Latin name: Cedrus atlantica. Family name: Pinaceae. There are several varieties of cedar; the Atlas Cedar is perhaps the most beneficial for aromatherapy. The oil is distilled from the wood and imported primarily from Morocco & Algeria, North Africa.
Characteristics: Cedarwood has a woody aroma. It blends well with: bergamot, clary sage, cypress, frankincense, jasmine, juniper, mimosa, neroli, oakmoss, rose, rosemary, vetiver and ylang ylang.
Extraction Method: Steam distillation of of wood and shavings.
Cedarwood – Atlas Essential Oil Cautions:
Safety Data: non toxic, non-sensitizing. Avoid use during pregnancy.
Cedarwood – Atlas Essential Oil Use and Applications:
Circulation, muscles, and joints: May be used in the treatment of arthritis and rheumatism.
Genito/urinary tract: May be used in the treatment of cystitis and thrush. Stimulates the production urine and menstrual blood.
Emotions/mind and nervous system: nervous tension and stress.
Respiratory and immune system: May be used for flu, bronchitis, catarrh, respiratory disorders.
Skin/Hair Care: May be used for acne, dermatitis, eczema, cellulite, fungal infections. Cedarwood normalizes both dry and oily skin and hair; in hair care it is used to treat dandruff and hair loss. Use for skin eruptions and ulcers.
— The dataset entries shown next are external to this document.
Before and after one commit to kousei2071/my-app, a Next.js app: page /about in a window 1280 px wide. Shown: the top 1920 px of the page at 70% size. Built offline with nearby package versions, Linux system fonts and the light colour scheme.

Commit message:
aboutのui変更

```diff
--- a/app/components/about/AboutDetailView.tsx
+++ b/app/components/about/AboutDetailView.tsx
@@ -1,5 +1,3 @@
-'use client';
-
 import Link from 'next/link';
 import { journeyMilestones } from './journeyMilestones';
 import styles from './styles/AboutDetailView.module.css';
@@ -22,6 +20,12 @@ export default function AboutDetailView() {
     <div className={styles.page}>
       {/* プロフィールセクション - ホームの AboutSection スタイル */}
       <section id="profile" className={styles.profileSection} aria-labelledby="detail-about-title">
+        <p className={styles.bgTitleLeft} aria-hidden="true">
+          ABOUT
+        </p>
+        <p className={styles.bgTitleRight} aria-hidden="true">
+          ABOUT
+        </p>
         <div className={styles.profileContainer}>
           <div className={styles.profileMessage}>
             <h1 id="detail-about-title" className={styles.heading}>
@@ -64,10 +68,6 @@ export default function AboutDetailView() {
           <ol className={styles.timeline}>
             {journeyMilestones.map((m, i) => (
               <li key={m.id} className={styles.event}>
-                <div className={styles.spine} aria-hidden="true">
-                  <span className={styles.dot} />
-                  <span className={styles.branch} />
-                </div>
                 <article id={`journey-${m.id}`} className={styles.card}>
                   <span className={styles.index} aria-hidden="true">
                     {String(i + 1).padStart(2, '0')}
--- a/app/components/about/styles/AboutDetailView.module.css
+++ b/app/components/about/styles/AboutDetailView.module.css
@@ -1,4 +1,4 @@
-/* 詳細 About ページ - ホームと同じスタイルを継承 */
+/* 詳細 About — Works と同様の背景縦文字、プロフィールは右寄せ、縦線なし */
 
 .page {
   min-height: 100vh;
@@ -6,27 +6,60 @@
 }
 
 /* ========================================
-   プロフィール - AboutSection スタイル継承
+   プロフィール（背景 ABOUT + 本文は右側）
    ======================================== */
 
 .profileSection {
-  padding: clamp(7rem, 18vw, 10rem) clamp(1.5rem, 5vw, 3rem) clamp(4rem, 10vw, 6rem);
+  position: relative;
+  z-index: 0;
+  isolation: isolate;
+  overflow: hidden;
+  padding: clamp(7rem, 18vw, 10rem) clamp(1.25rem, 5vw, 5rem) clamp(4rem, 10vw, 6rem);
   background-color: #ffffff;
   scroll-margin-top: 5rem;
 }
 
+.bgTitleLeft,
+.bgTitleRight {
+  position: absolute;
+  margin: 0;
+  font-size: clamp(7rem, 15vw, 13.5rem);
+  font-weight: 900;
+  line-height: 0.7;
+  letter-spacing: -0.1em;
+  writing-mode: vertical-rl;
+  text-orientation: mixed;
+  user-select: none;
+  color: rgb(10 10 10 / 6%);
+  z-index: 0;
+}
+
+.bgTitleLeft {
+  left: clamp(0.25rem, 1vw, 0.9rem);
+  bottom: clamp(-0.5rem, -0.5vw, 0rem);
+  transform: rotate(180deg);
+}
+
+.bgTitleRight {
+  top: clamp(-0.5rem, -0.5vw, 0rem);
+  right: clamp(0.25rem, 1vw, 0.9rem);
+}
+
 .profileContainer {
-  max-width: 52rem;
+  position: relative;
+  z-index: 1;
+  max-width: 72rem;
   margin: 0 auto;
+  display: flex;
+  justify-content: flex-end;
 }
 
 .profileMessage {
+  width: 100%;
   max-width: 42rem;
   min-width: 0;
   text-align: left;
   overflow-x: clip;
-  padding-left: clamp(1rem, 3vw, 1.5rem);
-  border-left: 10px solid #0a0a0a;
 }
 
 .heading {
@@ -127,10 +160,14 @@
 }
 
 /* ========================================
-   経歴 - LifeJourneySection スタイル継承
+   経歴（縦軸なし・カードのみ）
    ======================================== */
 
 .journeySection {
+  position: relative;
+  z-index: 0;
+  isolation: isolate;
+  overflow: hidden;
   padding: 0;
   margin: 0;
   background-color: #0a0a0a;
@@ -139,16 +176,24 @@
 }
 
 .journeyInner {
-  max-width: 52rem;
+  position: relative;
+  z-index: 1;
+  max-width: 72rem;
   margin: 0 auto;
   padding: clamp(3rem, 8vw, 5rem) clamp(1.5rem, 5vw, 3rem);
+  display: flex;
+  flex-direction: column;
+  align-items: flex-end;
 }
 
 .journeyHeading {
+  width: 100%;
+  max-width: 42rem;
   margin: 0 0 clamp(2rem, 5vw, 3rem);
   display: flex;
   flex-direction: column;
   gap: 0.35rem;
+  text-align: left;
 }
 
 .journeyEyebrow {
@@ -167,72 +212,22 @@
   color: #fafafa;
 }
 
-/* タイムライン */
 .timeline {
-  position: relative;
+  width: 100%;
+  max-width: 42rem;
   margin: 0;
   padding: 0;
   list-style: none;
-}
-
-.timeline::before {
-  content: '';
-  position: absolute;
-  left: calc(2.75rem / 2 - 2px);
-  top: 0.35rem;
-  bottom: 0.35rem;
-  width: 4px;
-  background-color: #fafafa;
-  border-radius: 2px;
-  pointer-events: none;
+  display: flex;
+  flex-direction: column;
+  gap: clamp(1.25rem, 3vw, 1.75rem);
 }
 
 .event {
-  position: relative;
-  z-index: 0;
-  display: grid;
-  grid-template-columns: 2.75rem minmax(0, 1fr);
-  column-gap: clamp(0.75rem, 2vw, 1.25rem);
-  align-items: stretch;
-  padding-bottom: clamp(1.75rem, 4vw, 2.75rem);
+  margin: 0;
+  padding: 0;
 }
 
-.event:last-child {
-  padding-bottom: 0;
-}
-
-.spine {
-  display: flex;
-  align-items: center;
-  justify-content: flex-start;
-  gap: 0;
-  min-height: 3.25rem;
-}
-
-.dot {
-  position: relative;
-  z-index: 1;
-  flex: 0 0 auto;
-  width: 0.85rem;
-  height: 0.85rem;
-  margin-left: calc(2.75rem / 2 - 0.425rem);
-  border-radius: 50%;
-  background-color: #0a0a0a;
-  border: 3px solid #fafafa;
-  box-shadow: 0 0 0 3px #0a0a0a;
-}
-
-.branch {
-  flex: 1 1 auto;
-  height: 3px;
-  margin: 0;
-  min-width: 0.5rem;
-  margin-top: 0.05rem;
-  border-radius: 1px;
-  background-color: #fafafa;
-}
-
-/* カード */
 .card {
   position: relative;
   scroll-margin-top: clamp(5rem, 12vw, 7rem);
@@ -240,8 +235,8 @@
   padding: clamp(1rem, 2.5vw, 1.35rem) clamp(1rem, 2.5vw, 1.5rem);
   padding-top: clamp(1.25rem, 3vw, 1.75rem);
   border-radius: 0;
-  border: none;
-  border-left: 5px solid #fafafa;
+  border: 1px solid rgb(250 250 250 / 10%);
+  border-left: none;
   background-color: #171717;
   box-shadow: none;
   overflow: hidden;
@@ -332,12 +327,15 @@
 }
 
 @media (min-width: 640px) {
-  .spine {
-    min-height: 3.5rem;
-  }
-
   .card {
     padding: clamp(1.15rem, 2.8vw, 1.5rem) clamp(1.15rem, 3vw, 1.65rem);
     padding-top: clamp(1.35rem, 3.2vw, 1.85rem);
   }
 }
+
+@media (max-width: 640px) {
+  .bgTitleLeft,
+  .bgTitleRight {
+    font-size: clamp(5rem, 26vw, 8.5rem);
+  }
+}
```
Cedarwood is an insect repellent.
Recommended Use for: arthritis, muscle aches and pains, poor circulation, poor muscle tone, sprains, stiffness; colic, constipation, heartburn, nausea; colds, flus and viruses.
Actions: Antiseptic, antiputrescent, antiseborrheic, aphrodisiac, astringent, diuretic, expectorant, fungicidal, mucolytic, sedative (nervous), stimulant (circulatory), tonic.
Folk Tradition: Popularly used in perfumes, particularly men’s fragrances. Cedarwood oil has been used in the East for bronchial and urinary infections. It is traditionally used as temple incense by the Tibetans.
Sources for above information:
The Illustrated Encyclopedia of Essential Oils by Julia Lawless, 1995
The Art of Aromatherpy by Robert Tisserand, 1977
375 Essential Oils and Hydrosols by Jeanne Rose, 1999